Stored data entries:

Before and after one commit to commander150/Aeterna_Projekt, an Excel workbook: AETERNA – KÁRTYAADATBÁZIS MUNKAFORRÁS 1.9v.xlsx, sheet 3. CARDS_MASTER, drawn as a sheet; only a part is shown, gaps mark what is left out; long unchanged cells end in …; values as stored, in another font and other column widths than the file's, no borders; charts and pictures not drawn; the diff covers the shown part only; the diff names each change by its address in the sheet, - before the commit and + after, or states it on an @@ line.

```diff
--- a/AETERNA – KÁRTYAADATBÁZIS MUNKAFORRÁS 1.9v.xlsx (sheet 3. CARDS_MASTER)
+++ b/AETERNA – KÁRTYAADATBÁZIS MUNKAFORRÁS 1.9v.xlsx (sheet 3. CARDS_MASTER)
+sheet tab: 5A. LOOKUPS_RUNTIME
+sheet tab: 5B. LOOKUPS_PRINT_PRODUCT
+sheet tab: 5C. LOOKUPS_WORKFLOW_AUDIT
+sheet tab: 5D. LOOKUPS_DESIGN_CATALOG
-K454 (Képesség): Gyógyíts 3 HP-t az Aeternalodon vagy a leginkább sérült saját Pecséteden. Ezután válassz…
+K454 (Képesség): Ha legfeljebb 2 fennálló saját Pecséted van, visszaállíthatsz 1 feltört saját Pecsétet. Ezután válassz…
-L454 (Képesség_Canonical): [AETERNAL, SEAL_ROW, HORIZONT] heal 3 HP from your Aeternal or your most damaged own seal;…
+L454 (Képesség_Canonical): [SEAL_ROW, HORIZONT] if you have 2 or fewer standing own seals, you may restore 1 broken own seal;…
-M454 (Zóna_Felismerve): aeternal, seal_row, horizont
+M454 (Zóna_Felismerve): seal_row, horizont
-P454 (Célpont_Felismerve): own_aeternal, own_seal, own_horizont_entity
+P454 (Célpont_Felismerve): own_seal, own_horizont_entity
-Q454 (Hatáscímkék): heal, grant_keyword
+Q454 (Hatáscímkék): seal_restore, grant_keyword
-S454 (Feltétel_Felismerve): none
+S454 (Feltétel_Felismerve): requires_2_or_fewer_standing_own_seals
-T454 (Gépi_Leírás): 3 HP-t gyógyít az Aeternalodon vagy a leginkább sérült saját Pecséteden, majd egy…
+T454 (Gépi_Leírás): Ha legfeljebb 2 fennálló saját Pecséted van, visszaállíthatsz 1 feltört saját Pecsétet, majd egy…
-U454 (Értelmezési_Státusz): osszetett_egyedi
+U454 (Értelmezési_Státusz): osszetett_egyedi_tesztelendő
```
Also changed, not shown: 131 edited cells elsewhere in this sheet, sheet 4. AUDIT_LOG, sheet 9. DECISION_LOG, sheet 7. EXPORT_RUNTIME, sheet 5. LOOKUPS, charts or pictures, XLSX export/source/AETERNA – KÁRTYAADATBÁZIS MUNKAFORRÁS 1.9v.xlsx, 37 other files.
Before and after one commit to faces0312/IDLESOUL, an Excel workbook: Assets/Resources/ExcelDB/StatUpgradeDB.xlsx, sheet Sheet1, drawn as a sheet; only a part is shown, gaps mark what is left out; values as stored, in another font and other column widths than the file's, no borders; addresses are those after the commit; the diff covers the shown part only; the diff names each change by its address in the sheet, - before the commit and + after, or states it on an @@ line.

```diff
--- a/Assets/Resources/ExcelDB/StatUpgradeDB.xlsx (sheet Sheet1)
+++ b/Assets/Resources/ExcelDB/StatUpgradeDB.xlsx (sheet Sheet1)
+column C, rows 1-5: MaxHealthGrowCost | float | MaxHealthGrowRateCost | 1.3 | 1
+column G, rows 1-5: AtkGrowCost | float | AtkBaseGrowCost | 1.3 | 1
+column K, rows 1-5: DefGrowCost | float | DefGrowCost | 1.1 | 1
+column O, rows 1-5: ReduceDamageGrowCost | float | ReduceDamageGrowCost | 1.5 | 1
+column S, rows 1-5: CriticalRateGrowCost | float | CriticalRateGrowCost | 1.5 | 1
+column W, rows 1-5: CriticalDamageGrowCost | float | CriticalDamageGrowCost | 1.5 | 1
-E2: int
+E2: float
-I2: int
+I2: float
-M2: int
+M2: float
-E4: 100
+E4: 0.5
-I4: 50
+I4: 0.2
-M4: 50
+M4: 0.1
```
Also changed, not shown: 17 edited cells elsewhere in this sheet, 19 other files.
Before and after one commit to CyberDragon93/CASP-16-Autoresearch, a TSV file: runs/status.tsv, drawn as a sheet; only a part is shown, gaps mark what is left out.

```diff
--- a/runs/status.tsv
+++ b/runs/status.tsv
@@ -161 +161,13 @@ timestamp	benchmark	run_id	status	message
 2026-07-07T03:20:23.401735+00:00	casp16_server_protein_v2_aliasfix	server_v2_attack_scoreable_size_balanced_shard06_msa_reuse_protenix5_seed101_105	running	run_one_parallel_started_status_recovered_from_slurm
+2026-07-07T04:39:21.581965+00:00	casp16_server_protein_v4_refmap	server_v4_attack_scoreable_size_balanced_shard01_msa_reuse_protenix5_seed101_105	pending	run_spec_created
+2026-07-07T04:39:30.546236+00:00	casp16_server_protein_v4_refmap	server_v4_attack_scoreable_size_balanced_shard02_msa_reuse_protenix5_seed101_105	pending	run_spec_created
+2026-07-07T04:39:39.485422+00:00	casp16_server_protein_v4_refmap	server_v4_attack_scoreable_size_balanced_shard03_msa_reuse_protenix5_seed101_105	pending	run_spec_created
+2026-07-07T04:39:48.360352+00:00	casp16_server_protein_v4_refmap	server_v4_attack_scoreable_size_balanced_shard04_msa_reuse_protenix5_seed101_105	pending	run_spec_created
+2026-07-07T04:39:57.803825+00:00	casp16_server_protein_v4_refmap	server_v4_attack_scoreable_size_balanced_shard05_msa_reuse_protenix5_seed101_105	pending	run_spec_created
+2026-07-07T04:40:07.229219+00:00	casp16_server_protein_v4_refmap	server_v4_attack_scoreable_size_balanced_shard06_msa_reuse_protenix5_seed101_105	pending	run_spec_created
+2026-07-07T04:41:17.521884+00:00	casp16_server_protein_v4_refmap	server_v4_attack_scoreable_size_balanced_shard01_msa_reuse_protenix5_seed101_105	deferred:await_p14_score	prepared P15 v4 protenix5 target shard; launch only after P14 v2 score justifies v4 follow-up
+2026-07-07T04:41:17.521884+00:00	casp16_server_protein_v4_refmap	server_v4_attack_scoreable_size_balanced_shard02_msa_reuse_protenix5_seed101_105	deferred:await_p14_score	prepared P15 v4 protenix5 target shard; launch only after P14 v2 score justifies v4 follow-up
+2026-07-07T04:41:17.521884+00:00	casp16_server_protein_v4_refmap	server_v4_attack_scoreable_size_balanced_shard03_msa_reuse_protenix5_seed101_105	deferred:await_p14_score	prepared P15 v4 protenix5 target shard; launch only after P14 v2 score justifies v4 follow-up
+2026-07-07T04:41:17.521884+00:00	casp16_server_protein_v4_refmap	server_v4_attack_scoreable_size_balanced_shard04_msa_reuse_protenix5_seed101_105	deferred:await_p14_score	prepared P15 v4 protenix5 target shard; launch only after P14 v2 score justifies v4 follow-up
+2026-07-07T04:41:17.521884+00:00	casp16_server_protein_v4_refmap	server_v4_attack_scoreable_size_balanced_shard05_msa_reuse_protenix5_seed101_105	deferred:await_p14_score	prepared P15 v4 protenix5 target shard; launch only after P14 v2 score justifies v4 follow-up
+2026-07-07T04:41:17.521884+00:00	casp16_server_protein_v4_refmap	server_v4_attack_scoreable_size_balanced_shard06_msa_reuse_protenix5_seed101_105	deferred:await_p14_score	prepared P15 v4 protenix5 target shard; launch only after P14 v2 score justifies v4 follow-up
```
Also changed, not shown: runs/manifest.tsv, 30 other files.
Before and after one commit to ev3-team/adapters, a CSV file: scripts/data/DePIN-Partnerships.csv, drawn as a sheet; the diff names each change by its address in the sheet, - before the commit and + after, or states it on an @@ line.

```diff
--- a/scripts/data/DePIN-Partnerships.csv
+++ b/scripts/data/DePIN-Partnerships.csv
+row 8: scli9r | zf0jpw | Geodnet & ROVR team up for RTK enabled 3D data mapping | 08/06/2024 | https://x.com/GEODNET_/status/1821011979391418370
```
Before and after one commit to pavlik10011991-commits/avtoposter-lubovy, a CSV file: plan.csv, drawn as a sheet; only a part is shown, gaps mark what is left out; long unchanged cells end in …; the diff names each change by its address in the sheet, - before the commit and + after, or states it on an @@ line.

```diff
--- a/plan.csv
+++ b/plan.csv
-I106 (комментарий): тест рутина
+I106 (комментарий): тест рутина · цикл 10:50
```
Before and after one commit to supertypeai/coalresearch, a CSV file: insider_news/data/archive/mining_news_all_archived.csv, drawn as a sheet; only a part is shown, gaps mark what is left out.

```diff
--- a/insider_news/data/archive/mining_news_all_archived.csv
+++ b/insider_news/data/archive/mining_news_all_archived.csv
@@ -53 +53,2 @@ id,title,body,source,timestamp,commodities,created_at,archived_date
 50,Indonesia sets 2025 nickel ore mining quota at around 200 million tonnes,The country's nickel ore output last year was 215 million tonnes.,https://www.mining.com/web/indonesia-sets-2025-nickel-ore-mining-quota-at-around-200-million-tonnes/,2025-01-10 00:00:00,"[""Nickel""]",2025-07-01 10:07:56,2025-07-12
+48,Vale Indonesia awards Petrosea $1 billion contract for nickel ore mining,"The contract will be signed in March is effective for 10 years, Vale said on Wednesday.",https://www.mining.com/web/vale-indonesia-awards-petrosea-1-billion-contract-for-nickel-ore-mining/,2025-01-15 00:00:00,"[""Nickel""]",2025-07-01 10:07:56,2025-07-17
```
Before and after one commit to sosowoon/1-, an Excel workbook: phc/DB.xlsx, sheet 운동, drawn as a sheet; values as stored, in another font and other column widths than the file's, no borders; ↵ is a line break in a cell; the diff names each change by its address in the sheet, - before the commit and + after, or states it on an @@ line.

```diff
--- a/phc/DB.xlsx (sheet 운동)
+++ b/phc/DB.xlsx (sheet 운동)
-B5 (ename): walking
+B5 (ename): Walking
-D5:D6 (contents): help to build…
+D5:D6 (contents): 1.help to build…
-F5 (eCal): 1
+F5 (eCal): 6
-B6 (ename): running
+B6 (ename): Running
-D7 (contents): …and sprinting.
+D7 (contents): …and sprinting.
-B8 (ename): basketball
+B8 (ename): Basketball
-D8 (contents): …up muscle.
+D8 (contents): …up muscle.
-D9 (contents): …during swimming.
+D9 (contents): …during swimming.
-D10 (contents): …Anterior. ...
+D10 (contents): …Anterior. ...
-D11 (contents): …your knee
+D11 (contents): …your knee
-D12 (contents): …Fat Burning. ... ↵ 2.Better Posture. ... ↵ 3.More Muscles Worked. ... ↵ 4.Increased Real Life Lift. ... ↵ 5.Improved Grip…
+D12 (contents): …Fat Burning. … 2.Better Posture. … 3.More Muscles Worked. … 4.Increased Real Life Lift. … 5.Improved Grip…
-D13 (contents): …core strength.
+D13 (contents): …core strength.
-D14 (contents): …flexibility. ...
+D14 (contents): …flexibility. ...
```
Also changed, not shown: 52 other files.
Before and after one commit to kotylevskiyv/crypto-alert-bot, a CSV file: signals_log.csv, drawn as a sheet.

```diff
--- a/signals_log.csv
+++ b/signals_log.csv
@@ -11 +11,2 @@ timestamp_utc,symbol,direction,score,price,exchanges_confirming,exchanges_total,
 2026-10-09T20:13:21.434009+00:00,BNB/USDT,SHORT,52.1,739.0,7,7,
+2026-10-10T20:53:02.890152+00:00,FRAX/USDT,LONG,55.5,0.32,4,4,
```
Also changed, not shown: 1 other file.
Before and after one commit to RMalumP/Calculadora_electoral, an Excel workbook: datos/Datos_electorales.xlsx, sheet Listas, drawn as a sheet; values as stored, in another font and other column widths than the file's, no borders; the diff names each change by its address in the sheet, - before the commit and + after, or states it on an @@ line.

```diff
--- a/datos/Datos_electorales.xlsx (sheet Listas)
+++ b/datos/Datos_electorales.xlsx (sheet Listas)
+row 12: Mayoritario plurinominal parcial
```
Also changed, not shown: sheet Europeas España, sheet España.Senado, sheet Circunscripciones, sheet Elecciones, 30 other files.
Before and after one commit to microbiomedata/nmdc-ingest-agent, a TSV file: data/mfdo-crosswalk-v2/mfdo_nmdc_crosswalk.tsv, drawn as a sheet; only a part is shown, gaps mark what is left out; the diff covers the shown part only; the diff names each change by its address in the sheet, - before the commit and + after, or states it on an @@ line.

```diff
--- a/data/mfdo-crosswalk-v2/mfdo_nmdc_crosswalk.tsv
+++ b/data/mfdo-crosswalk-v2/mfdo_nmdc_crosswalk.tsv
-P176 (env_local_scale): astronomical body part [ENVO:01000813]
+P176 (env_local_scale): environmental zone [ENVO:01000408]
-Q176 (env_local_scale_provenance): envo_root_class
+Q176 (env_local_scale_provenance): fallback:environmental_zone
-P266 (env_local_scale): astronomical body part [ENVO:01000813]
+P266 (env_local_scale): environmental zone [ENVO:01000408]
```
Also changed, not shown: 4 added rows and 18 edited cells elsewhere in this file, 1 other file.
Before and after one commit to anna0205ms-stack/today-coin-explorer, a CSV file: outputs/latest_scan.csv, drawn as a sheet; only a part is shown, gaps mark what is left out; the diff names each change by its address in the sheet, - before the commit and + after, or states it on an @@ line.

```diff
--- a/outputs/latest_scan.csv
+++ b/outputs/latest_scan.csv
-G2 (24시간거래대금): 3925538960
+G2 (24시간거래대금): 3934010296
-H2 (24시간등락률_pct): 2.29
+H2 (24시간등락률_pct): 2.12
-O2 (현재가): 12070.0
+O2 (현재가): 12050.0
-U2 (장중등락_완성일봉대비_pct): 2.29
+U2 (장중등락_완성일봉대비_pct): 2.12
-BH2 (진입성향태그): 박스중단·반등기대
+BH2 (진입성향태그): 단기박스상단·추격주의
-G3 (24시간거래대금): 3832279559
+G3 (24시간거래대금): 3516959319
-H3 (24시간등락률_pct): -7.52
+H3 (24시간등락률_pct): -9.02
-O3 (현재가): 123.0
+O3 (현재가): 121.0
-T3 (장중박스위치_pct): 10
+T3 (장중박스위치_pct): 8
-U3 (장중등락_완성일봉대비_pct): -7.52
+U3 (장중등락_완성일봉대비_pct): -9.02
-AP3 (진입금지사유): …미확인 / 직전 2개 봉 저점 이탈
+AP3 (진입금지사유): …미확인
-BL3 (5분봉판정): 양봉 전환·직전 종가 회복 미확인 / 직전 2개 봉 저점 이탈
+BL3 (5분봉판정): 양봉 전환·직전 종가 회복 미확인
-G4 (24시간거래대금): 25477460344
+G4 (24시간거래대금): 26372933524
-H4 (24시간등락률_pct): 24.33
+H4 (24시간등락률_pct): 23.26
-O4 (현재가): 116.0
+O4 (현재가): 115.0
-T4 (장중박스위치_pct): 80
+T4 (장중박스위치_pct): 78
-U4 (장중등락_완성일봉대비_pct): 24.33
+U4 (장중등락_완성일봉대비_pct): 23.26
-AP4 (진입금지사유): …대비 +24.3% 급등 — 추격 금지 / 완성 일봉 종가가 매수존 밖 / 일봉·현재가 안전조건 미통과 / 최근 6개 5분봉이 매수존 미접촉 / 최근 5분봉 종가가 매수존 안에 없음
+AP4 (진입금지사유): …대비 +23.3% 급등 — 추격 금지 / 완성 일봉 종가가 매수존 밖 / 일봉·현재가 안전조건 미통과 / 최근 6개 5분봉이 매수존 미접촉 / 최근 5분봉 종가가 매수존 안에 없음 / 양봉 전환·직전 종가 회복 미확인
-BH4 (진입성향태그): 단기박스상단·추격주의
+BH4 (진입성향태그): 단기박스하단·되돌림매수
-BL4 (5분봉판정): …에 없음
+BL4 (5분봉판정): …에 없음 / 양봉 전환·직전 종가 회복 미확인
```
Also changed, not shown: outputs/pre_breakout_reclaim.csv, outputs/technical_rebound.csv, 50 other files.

### Your instructions
Extract all lines of the records above that include "body".

### Expected output
@@ -53 +53,2 @@ id,title,body,source,timestamp,commodities,created_at,archived_date
-P176 (env_local_scale): astronomical body part [ENVO:01000813]
-P266 (env_local_scale): astronomical body part [ENVO:01000813]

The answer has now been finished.